### Required work
Print all the records below exactly as they stand, but leave out the pictures.

Revision tracking records
══════════════════════════════

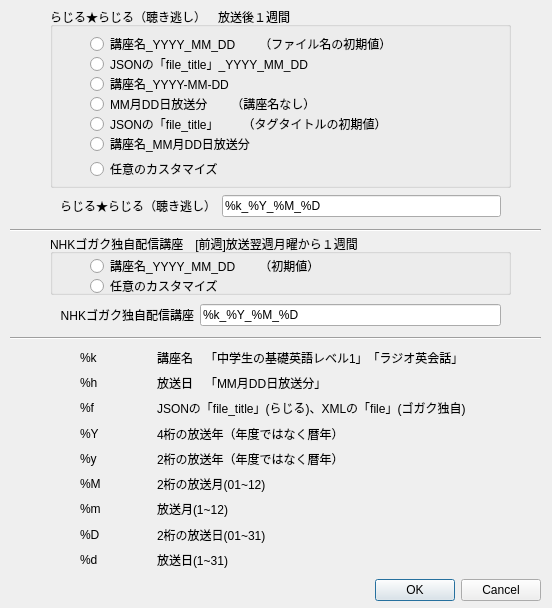
CSReviser/CaptureStream2-Classic, file customizedialog.ui: the form before one commit.
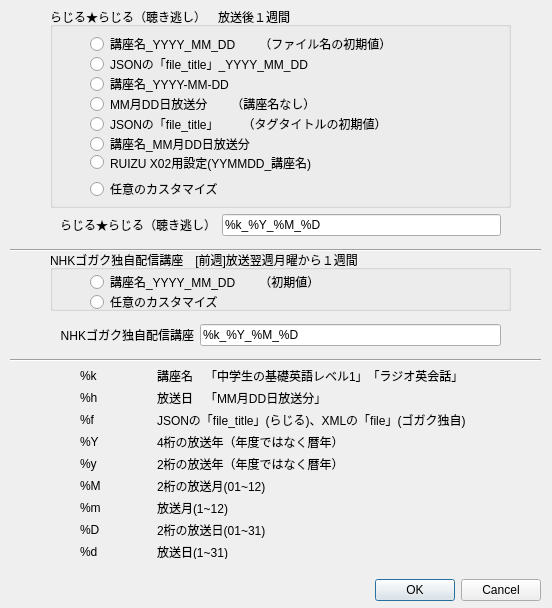
The form after the commit.

The edit to the form file:
```diff
--- a/customizedialog.ui
+++ b/customizedialog.ui
@@ -60,7 +60,7 @@
    <property name="geometry">
     <rect>
      <x>60</x>
-     <y>191</y>
+     <y>210</y>
      <width>441</width>
      <height>31</height>
     </rect>
@@ -92,9 +92,9 @@
    <property name="geometry">
     <rect>
      <x>80</x>
-     <y>348</y>
+     <y>368</y>
      <width>386</width>
-     <height>221</height>
+     <height>191</height>
     </rect>
    </property>
    <layout class="QGridLayout" name="gridLayout_2">
@@ -230,7 +230,7 @@
    <property name="geometry">
     <rect>
      <x>10</x>
-     <y>220</y>
+     <y>240</y>
      <width>531</width>
      <height>20</height>
     </rect>
@@ -245,7 +245,7 @@
      <x>50</x>
      <y>7</y>
      <width>461</width>
-     <height>181</height>
+     <height>201</height>
     </rect>
    </property>
    <property name="title">
@@ -307,7 +307,7 @@
     <property name="geometry">
      <rect>
       <x>40</x>
-      <y>150</y>
+      <y>170</y>
       <width>301</width>
       <height>24</height>
      </rect>
@@ -342,12 +342,25 @@
      <string>講座名_MM月DD日放送分</string>
     </property>
    </widget>
+   <widget class="QRadioButton" name="radioButton_6">
+    <property name="geometry">
+     <rect>
+      <x>40</x>
+      <y>145</y>
+      <width>361</width>
+      <height>21</height>
+     </rect>
+    </property>
+    <property name="text">
+     <string>RUIZU X02用設定(YYMMDD_講座名)</string>
+    </property>
+   </widget>
   </widget>
   <widget class="QWidget" name="gridLayoutWidget_3">
    <property name="geometry">
     <rect>
      <x>60</x>
-     <y>300</y>
+     <y>320</y>
      <width>441</width>
      <height>31</height>
     </rect>
@@ -376,7 +389,7 @@
    <property name="geometry">
     <rect>
      <x>10</x>
-     <y>328</y>
+     <y>350</y>
      <width>531</width>
      <height>20</height>
     </rect>
@@ -389,7 +402,7 @@
    <property name="geometry">
     <rect>
      <x>50</x>
-     <y>234</y>
+     <y>250</y>
      <width>461</width>
      <height>61</height>
     </rect>
```
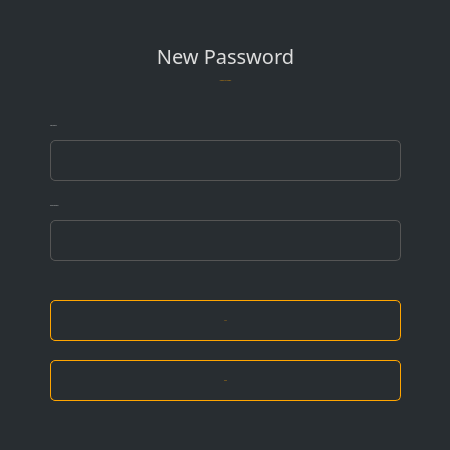
First picture: the form in src/gui/ui/newpassworddialog.ui, repository ConcealNetwork/conceal-desktop, before the edit.
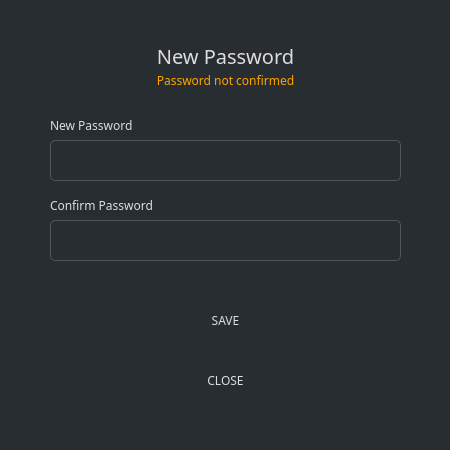
Second picture: the form after the edit.

Commit message: Update NewPasswordDialog styles

```diff
--- a/src/gui/ui/newpassworddialog.ui
+++ b/src/gui/ui/newpassworddialog.ui
@@ -20,7 +20,7 @@
    <string>Enter password</string>
   </property>
   <property name="styleSheet">
-   <string notr="true">background-color: #282d31; color: #ddd; border: 0px; font-family: Poppins;</string>
+   <string notr="true">background-color: #282d31; color: #ddd; border: 0px;</string>
   </property>
   <layout class="QGridLayout" name="gridLayout">
    <property name="leftMargin">
@@ -92,7 +92,6 @@
       <property name="font">
        <font>
         <family>Poppins</family>
-        <pointsize>-1</pointsize>
        </font>
       </property>
       <property name="styleSheet">
@@ -160,7 +159,6 @@
       <property name="font">
        <font>
         <family>Poppins</family>
-        <pointsize>-1</pointsize>
        </font>
       </property>
       <property name="styleSheet">
@@ -210,7 +208,6 @@
       <property name="font">
        <font>
         <family>Poppins</family>
-        <pointsize>-1</pointsize>
        </font>
       </property>
       <property name="styleSheet">
@@ -244,26 +241,10 @@
       <property name="font">
        <font>
         <family>Poppins</family>
-        <pointsize>-1</pointsize>
        </font>
       </property>
       <property name="styleSheet">
-       <string notr="true">QPushButton#m_okButton
-{
-    color: orange; ;
-    border: 1px solid orange;
-    
-    border-radius: 5px; 
-}
-
-QPushButton#m_okButton:hover
-{
-    color:#FFD700;
-    border: 1px solid orange;
-    
-    border-radius: 5px;
-    
-}</string>
+       <string notr="true">/* This style is handled automatically by EditableStyle.cpp */</string>
       </property>
       <property name="text">
        <string>SAVE</string>
@@ -290,26 +271,10 @@
       <property name="font">
        <font>
         <family>Poppins</family>
-        <pointsize>-1</pointsize>
        </font>
       </property>
       <property name="styleSheet">
-       <string notr="true">QPushButton#m_cancelButton
-{
-    color: orange; ;
-    border: 1px solid orange;
-    
-    border-radius: 5px; 
-}
-
-QPushButton#m_cancelButton:hover
-{
-    color:#FFD700;
-    border: 1px solid orange;
-    
-    border-radius: 5px;
-    
-}</string>
+       <string notr="true">/* This style is handled automatically by EditableStyle.cpp */</string>
       </property>
       <property name="text">
        <string>CLOSE</string>
```
Left out of the diff: 10 changed lines with no effect on the pictures. The commit also changes 2 other files.
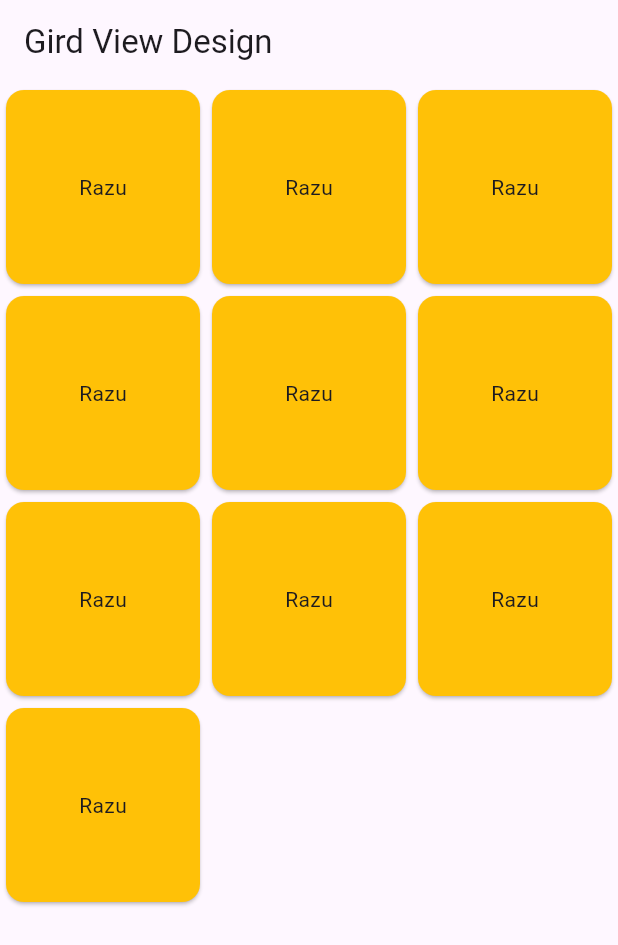
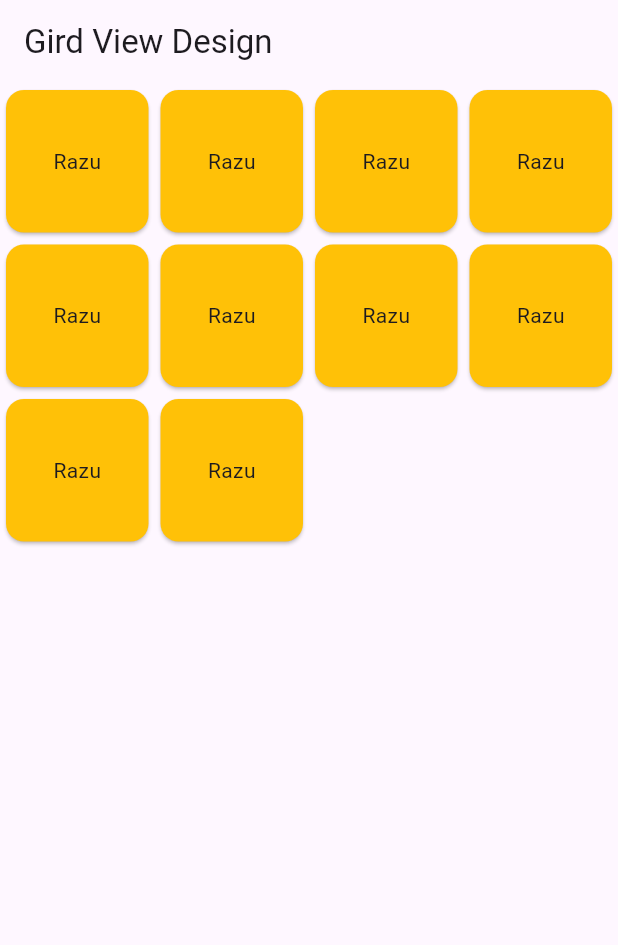
Before and after one commit to RaFiuL-RaZu/app_create2, a Flutter app: the screen it shows after launch, on a phone screen of 412 x 824 dp. Shown: the top 945 px of the screen. Run offline on Flutter 3.47's test engine with Material 3 defaults, Android fonts, the phone set to English and light mode, and no system bars.

Commit message:
innit commit

```diff
--- a/lib/main.dart
+++ b/lib/main.dart
@@ -33,7 +33,7 @@ class HomeScren extends StatelessWidget{
       ),
       body: GridView.builder(
         itemCount: 10,
-          gridDelegate: SliverGridDelegateWithFixedCrossAxisCount(crossAxisCount: 3),
+          gridDelegate: SliverGridDelegateWithMaxCrossAxisExtent(maxCrossAxisExtent:120),
           itemBuilder: (context,index){
             return Card(
               color: Colors.amber,
```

══════════════════════════════

### Response to the exercise
CSReviser/CaptureStream2-Classic, file customizedialog.ui: the form before one commit.
The form after the commit.

The edit to the form file:
```diff
--- a/customizedialog.ui
+++ b/customizedialog.ui
@@ -60,7 +60,7 @@
    <property name="geometry">
     <rect>
      <x>60</x>
-     <y>191</y>
+     <y>210</y>
      <width>441</width>
      <height>31</height>
     </rect>
@@ -92,9 +92,9 @@
    <property name="geometry">
     <rect>
      <x>80</x>
-     <y>348</y>
+     <y>368</y>
      <width>386</width>
-     <height>221</height>
+     <height>191</height>
     </rect>
    </property>
    <layout class="QGridLayout" name="gridLayout_2">
@@ -230,7 +230,7 @@
    <property name="geometry">
     <rect>
      <x>10</x>
-     <y>220</y>
+     <y>240</y>
      <width>531</width>
      <height>20</height>
     </rect>
@@ -245,7 +245,7 @@
      <x>50</x>
      <y>7</y>
      <width>461</width>
-     <height>181</height>
+     <height>201</height>
     </rect>
    </property>
    <property name="title">
@@ -307,7 +307,7 @@
     <property name="geometry">
      <rect>
       <x>40</x>
-      <y>150</y>
+      <y>170</y>
       <width>301</width>
       <height>24</height>
      </rect>
@@ -342,12 +342,25 @@
      <string>講座名_MM月DD日放送分</string>
     </property>
    </widget>
+   <widget class="QRadioButton" name="radioButton_6">
+    <property name="geometry">
+     <rect>
+      <x>40</x>
+      <y>145</y>
+      <width>361</width>
+      <height>21</height>
+     </rect>
+    </property>
+    <property name="text">
+     <string>RUIZU X02用設定(YYMMDD_講座名)</string>
+    </property>
+   </widget>
   </widget>
   <widget class="QWidget" name="gridLayoutWidget_3">
    <property name="geometry">
     <rect>
      <x>60</x>
-     <y>300</y>
+     <y>320</y>
      <width>441</width>
      <height>31</height>
     </rect>
@@ -376,7 +389,7 @@
    <property name="geometry">
     <rect>
      <x>10</x>
-     <y>328</y>
+     <y>350</y>
      <width>531</width>
      <height>20</height>
     </rect>
@@ -389,7 +402,7 @@
    <property name="geometry">
     <rect>
      <x>50</x>
-     <y>234</y>
+     <y>250</y>
      <width>461</width>
      <height>61</height>
     </rect>
```
First picture: the form in src/gui/ui/newpassworddialog.ui, repository ConcealNetwork/conceal-desktop, before the edit.
Second picture: the form after the edit.

Commit message: Update NewPasswordDialog styles

```diff
--- a/src/gui/ui/newpassworddialog.ui
+++ b/src/gui/ui/newpassworddialog.ui
@@ -20,7 +20,7 @@
    <string>Enter password</string>
   </property>
   <property name="styleSheet">
-   <string notr="true">background-color: #282d31; color: #ddd; border: 0px; font-family: Poppins;</string>
+   <string notr="true">background-color: #282d31; color: #ddd; border: 0px;</string>
   </property>
   <layout class="QGridLayout" name="gridLayout">
    <property name="leftMargin">
@@ -92,7 +92,6 @@
       <property name="font">
        <font>
         <family>Poppins</family>
-        <pointsize>-1</pointsize>
        </font>
       </property>
       <property name="styleSheet">
@@ -160,7 +159,6 @@
       <property name="font">
        <font>
         <family>Poppins</family>
-        <pointsize>-1</pointsize>
        </font>
       </property>
       <property name="styleSheet">
@@ -210,7 +208,6 @@
       <property name="font">
        <font>
         <family>Poppins</family>
-        <pointsize>-1</pointsize>
        </font>
       </property>
       <property name="styleSheet">
@@ -244,26 +241,10 @@
       <property name="font">
        <font>
         <family>Poppins</family>
-        <pointsize>-1</pointsize>
        </font>
       </property>
       <property name="styleSheet">
-       <string notr="true">QPushButton#m_okButton
-{
-    color: orange; ;
-    border: 1px solid orange;
-    
-    border-radius: 5px; 
-}
-
-QPushButton#m_okButton:hover
-{
-    color:#FFD700;
-    border: 1px solid orange;
-    
-    border-radius: 5px;
-    
-}</string>
+       <string notr="true">/* This style is handled automatically by EditableStyle.cpp */</string>
       </property>
       <property name="text">
        <string>SAVE</string>
@@ -290,26 +271,10 @@
       <property name="font">
        <font>
         <family>Poppins</family>
-        <pointsize>-1</pointsize>
        </font>
       </property>
       <property name="styleSheet">
-       <string notr="true">QPushButton#m_cancelButton
-{
-    color: orange; ;
-    border: 1px solid orange;
-    
-    border-radius: 5px; 
-}
-
-QPushButton#m_cancelButton:hover
-{
-    color:#FFD700;
-    border: 1px solid orange;
-    
-    border-radius: 5px;
-    
-}</string>
+       <string notr="true">/* This style is handled automatically by EditableStyle.cpp */</string>
       </property>
       <property name="text">
        <string>CLOSE</string>
```
Left out of the diff: 10 changed lines with no effect on the pictures. The commit also changes 2 other files.
Before and after one commit to RaFiuL-RaZu/app_create2, a Flutter app: the screen it shows after launch, on a phone screen of 412 x 824 dp. Shown: the top 945 px of the screen. Run offline on Flutter 3.47's test engine with Material 3 defaults, Android fonts, the phone set to English and light mode, and no system bars.

Commit message:
innit commit

```diff
--- a/lib/main.dart
+++ b/lib/main.dart
@@ -33,7 +33,7 @@ class HomeScren extends StatelessWidget{
       ),
       body: GridView.builder(
         itemCount: 10,
-          gridDelegate: SliverGridDelegateWithFixedCrossAxisCount(crossAxisCount: 3),
+          gridDelegate: SliverGridDelegateWithMaxCrossAxisExtent(maxCrossAxisExtent:120),
           itemBuilder: (context,index){
             return Card(
               color: Colors.amber,
```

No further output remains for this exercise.